- Records shown

[Start of section]

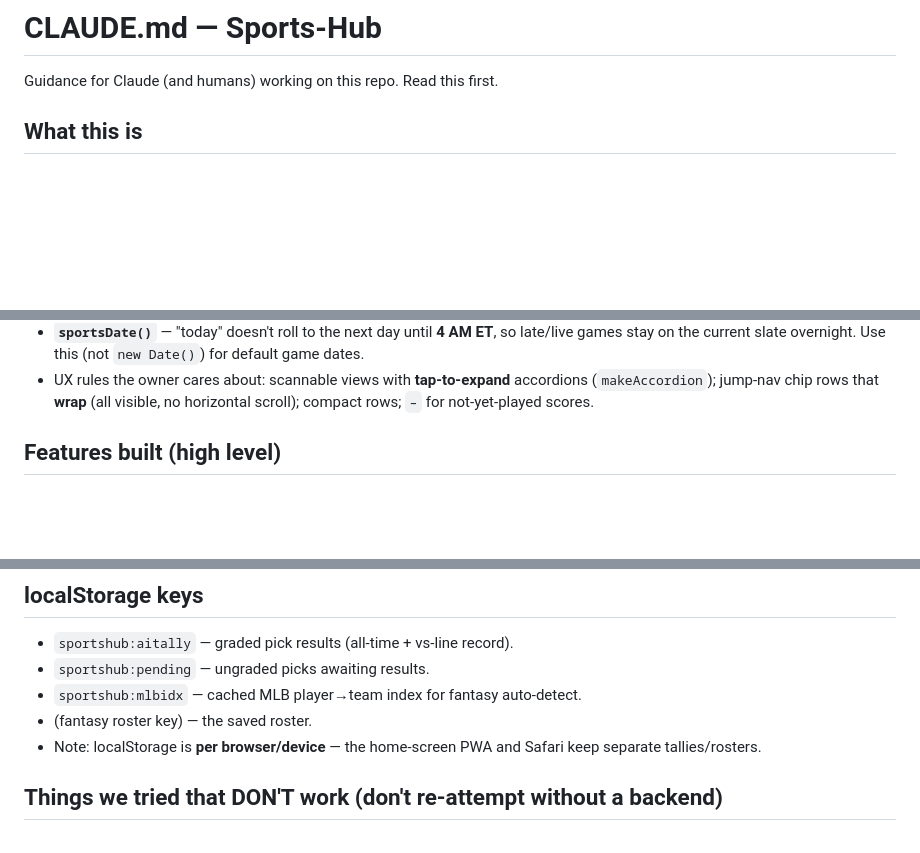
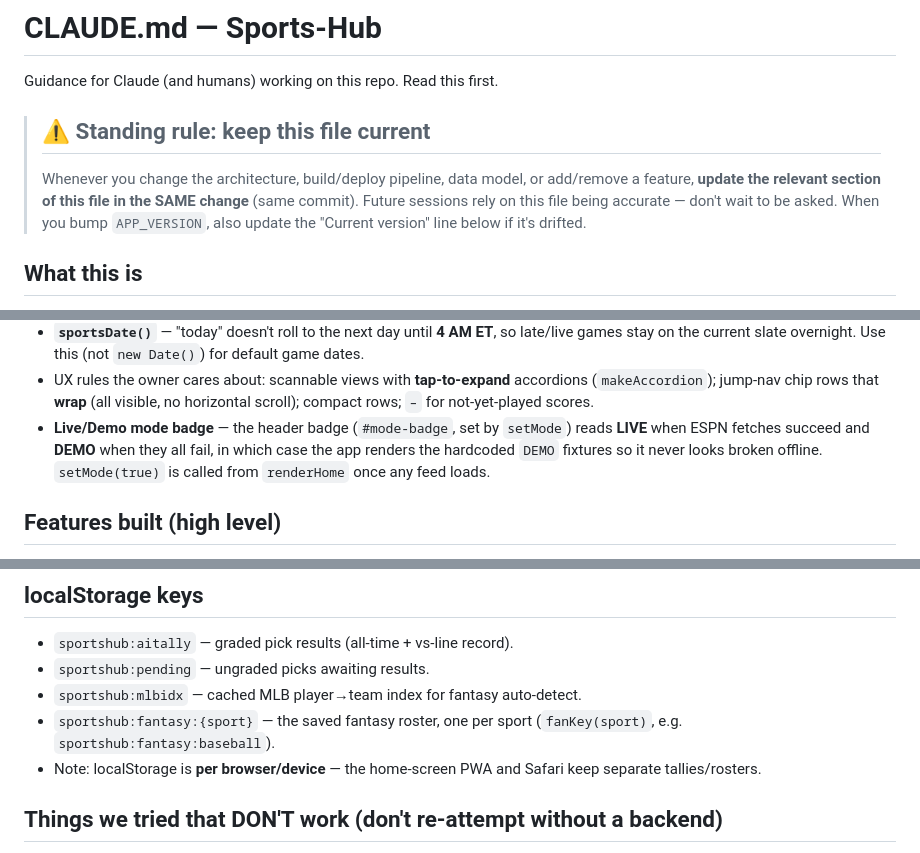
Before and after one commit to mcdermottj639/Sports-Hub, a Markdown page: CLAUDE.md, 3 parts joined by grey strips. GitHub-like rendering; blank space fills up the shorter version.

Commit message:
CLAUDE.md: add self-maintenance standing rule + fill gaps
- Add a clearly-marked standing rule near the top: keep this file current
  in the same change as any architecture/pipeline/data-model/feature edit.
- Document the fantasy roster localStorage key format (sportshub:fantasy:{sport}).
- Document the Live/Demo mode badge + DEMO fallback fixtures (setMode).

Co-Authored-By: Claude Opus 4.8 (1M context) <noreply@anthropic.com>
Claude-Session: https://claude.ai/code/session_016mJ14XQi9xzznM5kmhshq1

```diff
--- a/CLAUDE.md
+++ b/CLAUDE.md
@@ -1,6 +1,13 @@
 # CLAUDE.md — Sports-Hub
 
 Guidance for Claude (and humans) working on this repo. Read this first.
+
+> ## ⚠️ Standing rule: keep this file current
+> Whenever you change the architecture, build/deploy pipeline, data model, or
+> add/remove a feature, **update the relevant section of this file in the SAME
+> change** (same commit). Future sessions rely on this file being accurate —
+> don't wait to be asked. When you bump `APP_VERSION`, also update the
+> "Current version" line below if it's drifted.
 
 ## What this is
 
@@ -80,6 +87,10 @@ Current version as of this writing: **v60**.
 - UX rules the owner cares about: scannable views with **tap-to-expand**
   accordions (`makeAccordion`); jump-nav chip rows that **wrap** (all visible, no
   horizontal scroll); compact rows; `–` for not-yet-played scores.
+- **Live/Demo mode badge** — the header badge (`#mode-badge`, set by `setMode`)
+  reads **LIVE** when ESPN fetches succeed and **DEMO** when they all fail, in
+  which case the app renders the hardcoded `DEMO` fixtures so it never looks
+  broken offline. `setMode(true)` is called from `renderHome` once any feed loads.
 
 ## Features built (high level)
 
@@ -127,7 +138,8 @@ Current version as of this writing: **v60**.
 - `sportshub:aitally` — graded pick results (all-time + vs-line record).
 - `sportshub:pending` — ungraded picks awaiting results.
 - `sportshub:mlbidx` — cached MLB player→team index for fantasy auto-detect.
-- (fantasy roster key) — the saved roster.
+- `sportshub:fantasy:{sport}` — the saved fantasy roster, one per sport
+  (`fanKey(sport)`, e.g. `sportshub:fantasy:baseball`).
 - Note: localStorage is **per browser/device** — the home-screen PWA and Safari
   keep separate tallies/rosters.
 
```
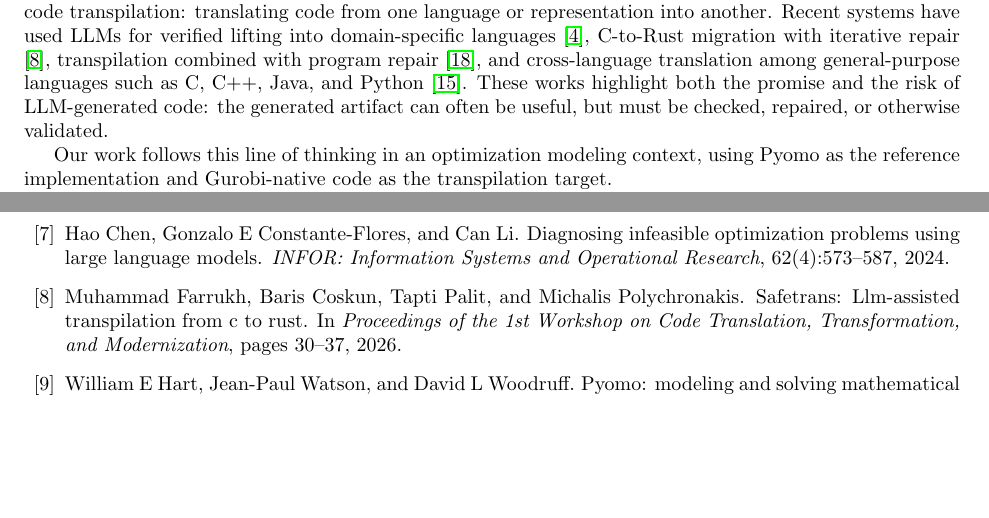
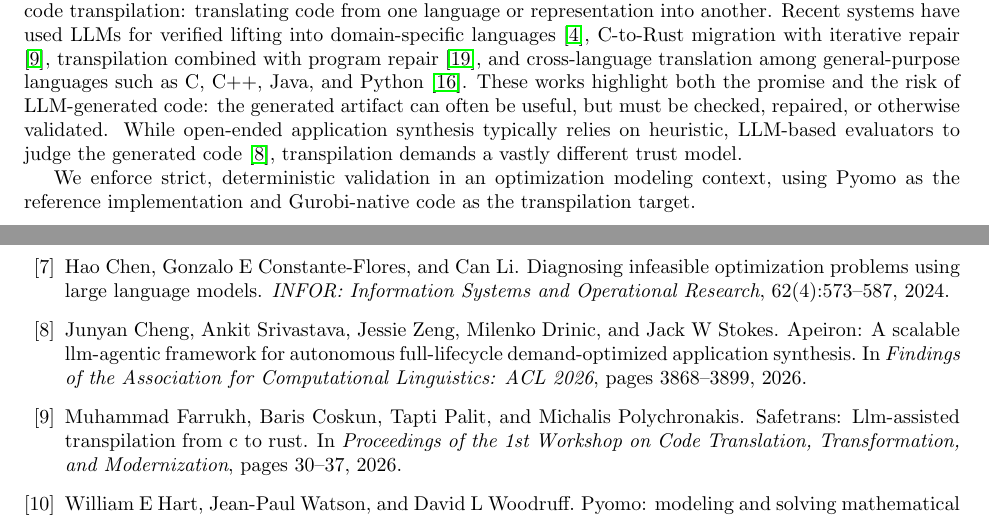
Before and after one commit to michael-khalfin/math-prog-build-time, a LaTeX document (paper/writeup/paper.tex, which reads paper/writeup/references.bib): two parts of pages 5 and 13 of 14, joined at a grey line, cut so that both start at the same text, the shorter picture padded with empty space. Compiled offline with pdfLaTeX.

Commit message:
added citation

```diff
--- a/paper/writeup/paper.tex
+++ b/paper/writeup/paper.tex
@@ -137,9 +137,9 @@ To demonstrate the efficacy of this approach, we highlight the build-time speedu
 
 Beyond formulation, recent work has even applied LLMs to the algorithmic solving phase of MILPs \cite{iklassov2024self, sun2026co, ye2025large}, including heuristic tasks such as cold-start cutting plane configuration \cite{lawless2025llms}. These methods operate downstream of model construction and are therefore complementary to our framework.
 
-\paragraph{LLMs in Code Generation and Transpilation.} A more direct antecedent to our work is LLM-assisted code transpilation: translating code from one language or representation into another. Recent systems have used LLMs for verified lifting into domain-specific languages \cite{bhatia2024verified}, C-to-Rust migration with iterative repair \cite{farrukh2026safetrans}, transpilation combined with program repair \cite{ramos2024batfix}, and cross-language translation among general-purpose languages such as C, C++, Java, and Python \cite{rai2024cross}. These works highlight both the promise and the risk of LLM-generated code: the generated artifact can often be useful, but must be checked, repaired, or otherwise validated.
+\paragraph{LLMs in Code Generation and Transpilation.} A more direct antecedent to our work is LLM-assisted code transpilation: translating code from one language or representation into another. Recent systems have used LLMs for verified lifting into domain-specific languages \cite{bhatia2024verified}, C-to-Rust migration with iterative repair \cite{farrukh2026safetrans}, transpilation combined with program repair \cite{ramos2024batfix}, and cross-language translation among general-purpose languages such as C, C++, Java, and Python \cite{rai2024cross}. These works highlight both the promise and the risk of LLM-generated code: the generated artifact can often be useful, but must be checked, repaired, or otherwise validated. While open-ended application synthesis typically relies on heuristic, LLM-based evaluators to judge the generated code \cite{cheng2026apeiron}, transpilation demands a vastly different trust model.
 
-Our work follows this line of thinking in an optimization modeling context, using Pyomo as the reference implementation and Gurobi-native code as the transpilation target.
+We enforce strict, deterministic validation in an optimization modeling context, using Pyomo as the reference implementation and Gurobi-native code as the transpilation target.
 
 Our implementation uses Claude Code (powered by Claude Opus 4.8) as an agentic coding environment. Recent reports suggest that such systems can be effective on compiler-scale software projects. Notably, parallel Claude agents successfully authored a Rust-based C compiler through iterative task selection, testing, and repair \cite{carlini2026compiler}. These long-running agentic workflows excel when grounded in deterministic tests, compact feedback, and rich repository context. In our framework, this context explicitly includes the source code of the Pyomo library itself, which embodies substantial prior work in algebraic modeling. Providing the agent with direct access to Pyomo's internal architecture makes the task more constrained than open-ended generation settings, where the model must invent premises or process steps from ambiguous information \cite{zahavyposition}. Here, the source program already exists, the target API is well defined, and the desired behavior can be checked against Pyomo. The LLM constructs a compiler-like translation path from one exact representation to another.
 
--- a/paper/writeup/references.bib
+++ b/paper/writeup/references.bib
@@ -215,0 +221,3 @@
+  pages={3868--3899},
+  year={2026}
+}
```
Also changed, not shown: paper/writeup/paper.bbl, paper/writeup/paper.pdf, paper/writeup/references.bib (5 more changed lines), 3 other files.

[End of section]

- The task
Give the data above again in full and unchanged, skipping the pictures.

- Expected output
Before and after one commit to mcdermottj639/Sports-Hub, a Markdown page: CLAUDE.md, 3 parts joined by grey strips. GitHub-like rendering; blank space fills up the shorter version.

Commit message:
CLAUDE.md: add self-maintenance standing rule + fill gaps
- Add a clearly-marked standing rule near the top: keep this file current
  in the same change as any architecture/pipeline/data-model/feature edit.
- Document the fantasy roster localStorage key format (sportshub:fantasy:{sport}).
- Document the Live/Demo mode badge + DEMO fallback fixtures (setMode).

Co-Authored-By: Claude Opus 4.8 (1M context) <noreply@anthropic.com>
Claude-Session: https://claude.ai/code/session_016mJ14XQi9xzznM5kmhshq1

```diff
--- a/CLAUDE.md
+++ b/CLAUDE.md
@@ -1,6 +1,13 @@
 # CLAUDE.md — Sports-Hub
 
 Guidance for Claude (and humans) working on this repo. Read this first.
+
+> ## ⚠️ Standing rule: keep this file current
+> Whenever you change the architecture, build/deploy pipeline, data model, or
+> add/remove a feature, **update the relevant section of this file in the SAME
+> change** (same commit). Future sessions rely on this file being accurate —
+> don't wait to be asked. When you bump `APP_VERSION`, also update the
+> "Current version" line below if it's drifted.
 
 ## What this is
 
@@ -80,6 +87,10 @@ Current version as of this writing: **v60**.
 - UX rules the owner cares about: scannable views with **tap-to-expand**
   accordions (`makeAccordion`); jump-nav chip rows that **wrap** (all visible, no
   horizontal scroll); compact rows; `–` for not-yet-played scores.
+- **Live/Demo mode badge** — the header badge (`#mode-badge`, set by `setMode`)
+  reads **LIVE** when ESPN fetches succeed and **DEMO** when they all fail, in
+  which case the app renders the hardcoded `DEMO` fixtures so it never looks
+  broken offline. `setMode(true)` is called from `renderHome` once any feed loads.
 
 ## Features built (high level)
 
@@ -127,7 +138,8 @@ Current version as of this writing: **v60**.
 - `sportshub:aitally` — graded pick results (all-time + vs-line record).
 - `sportshub:pending` — ungraded picks awaiting results.
 - `sportshub:mlbidx` — cached MLB player→team index for fantasy auto-detect.
-- (fantasy roster key) — the saved roster.
+- `sportshub:fantasy:{sport}` — the saved fantasy roster, one per sport
+  (`fanKey(sport)`, e.g. `sportshub:fantasy:baseball`).
 - Note: localStorage is **per browser/device** — the home-screen PWA and Safari
   keep separate tallies/rosters.
 
```
Before and after one commit to michael-khalfin/math-prog-build-time, a LaTeX document (paper/writeup/paper.tex, which reads paper/writeup/references.bib): two parts of pages 5 and 13 of 14, joined at a grey line, cut so that both start at the same text, the shorter picture padded with empty space. Compiled offline with pdfLaTeX.

Commit message:
added citation

```diff
--- a/paper/writeup/paper.tex
+++ b/paper/writeup/paper.tex
@@ -137,9 +137,9 @@ To demonstrate the efficacy of this approach, we highlight the build-time speedu
 
 Beyond formulation, recent work has even applied LLMs to the algorithmic solving phase of MILPs \cite{iklassov2024self, sun2026co, ye2025large}, including heuristic tasks such as cold-start cutting plane configuration \cite{lawless2025llms}. These methods operate downstream of model construction and are therefore complementary to our framework.
 
-\paragraph{LLMs in Code Generation and Transpilation.} A more direct antecedent to our work is LLM-assisted code transpilation: translating code from one language or representation into another. Recent systems have used LLMs for verified lifting into domain-specific languages \cite{bhatia2024verified}, C-to-Rust migration with iterative repair \cite{farrukh2026safetrans}, transpilation combined with program repair \cite{ramos2024batfix}, and cross-language translation among general-purpose languages such as C, C++, Java, and Python \cite{rai2024cross}. These works highlight both the promise and the risk of LLM-generated code: the generated artifact can often be useful, but must be checked, repaired, or otherwise validated.
+\paragraph{LLMs in Code Generation and Transpilation.} A more direct antecedent to our work is LLM-assisted code transpilation: translating code from one language or representation into another. Recent systems have used LLMs for verified lifting into domain-specific languages \cite{bhatia2024verified}, C-to-Rust migration with iterative repair \cite{farrukh2026safetrans}, transpilation combined with program repair \cite{ramos2024batfix}, and cross-language translation among general-purpose languages such as C, C++, Java, and Python \cite{rai2024cross}. These works highlight both the promise and the risk of LLM-generated code: the generated artifact can often be useful, but must be checked, repaired, or otherwise validated. While open-ended application synthesis typically relies on heuristic, LLM-based evaluators to judge the generated code \cite{cheng2026apeiron}, transpilation demands a vastly different trust model.
 
-Our work follows this line of thinking in an optimization modeling context, using Pyomo as the reference implementation and Gurobi-native code as the transpilation target.
+We enforce strict, deterministic validation in an optimization modeling context, using Pyomo as the reference implementation and Gurobi-native code as the transpilation target.
 
 Our implementation uses Claude Code (powered by Claude Opus 4.8) as an agentic coding environment. Recent reports suggest that such systems can be effective on compiler-scale software projects. Notably, parallel Claude agents successfully authored a Rust-based C compiler through iterative task selection, testing, and repair \cite{carlini2026compiler}. These long-running agentic workflows excel when grounded in deterministic tests, compact feedback, and rich repository context. In our framework, this context explicitly includes the source code of the Pyomo library itself, which embodies substantial prior work in algebraic modeling. Providing the agent with direct access to Pyomo's internal architecture makes the task more constrained than open-ended generation settings, where the model must invent premises or process steps from ambiguous information \cite{zahavyposition}. Here, the source program already exists, the target API is well defined, and the desired behavior can be checked against Pyomo. The LLM constructs a compiler-like translation path from one exact representation to another.
 
--- a/paper/writeup/references.bib
+++ b/paper/writeup/references.bib
@@ -215,0 +221,3 @@
+  pages={3868--3899},
+  year={2026}
+}
```
Also changed, not shown: paper/writeup/paper.bbl, paper/writeup/paper.pdf, paper/writeup/references.bib (5 more changed lines), 3 other files.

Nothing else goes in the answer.